→ **Task requirements**: Search each line below for the word "Kalvikarasi" and list those that contain it.

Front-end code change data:
::::::::

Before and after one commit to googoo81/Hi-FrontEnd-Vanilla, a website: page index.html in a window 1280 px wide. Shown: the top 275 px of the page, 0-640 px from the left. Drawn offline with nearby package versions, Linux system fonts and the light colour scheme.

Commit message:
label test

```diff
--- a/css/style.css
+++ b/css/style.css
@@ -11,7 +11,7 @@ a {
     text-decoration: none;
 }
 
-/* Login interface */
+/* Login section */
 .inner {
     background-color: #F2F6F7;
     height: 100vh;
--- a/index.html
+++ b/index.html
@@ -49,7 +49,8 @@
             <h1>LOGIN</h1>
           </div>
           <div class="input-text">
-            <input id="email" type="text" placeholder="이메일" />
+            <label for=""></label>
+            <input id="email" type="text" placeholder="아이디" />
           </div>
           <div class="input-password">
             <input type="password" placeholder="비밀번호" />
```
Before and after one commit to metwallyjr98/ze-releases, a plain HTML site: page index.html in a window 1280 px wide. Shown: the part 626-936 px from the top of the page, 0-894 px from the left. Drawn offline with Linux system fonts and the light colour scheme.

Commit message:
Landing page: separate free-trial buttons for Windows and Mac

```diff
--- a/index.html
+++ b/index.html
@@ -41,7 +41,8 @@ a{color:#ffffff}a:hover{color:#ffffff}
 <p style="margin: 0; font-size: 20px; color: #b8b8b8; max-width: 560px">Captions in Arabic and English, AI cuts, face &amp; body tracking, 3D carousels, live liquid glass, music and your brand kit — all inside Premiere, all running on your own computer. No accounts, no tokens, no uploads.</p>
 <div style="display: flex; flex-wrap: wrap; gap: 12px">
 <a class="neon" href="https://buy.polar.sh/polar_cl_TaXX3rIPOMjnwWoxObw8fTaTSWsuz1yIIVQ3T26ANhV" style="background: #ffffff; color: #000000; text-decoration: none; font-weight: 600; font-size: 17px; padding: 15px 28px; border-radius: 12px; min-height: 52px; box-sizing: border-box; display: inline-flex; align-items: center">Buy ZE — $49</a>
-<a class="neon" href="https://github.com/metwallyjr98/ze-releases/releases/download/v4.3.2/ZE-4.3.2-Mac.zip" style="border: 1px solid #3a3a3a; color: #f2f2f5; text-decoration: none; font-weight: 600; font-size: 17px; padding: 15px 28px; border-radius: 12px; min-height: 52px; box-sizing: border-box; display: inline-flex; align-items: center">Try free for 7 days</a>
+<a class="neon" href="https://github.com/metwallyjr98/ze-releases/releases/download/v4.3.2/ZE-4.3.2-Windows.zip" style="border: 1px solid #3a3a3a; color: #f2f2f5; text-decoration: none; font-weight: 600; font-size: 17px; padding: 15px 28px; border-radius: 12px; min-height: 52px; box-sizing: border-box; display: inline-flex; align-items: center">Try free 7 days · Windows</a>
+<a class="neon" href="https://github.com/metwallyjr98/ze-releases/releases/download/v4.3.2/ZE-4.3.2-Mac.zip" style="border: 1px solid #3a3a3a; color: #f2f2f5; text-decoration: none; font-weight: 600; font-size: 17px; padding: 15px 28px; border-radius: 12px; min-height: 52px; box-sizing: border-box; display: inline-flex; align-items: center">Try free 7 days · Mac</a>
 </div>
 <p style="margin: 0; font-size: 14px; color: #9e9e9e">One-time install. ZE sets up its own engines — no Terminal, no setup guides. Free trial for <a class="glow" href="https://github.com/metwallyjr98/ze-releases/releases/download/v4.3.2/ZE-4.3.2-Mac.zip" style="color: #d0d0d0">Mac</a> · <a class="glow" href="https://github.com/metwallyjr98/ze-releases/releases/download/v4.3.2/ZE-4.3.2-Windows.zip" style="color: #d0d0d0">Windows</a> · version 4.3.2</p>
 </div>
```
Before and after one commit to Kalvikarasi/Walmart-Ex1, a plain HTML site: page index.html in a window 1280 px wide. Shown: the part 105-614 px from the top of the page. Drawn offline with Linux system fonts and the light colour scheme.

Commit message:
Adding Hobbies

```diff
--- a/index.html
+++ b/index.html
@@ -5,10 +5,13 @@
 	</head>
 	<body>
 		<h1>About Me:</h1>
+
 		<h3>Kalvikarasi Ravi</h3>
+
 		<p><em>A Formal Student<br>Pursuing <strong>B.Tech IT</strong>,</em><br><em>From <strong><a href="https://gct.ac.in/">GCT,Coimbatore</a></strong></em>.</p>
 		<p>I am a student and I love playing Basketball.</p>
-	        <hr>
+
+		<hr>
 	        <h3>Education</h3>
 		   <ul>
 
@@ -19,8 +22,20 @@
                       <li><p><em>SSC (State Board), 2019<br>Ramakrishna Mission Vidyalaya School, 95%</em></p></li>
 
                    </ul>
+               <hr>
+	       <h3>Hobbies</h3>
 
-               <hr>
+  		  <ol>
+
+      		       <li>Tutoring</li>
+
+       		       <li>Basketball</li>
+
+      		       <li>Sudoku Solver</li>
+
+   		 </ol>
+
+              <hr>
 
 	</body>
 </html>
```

::::::::

→ **Expected answer**:
Before and after one commit to Kalvikarasi/Walmart-Ex1, a plain HTML site: page index.html in a window 1280 px wide. Shown: the part 105-614 px from the top of the page. Drawn offline with Linux system fonts and the light colour scheme.
 		<h3>Kalvikarasi Ravi</h3>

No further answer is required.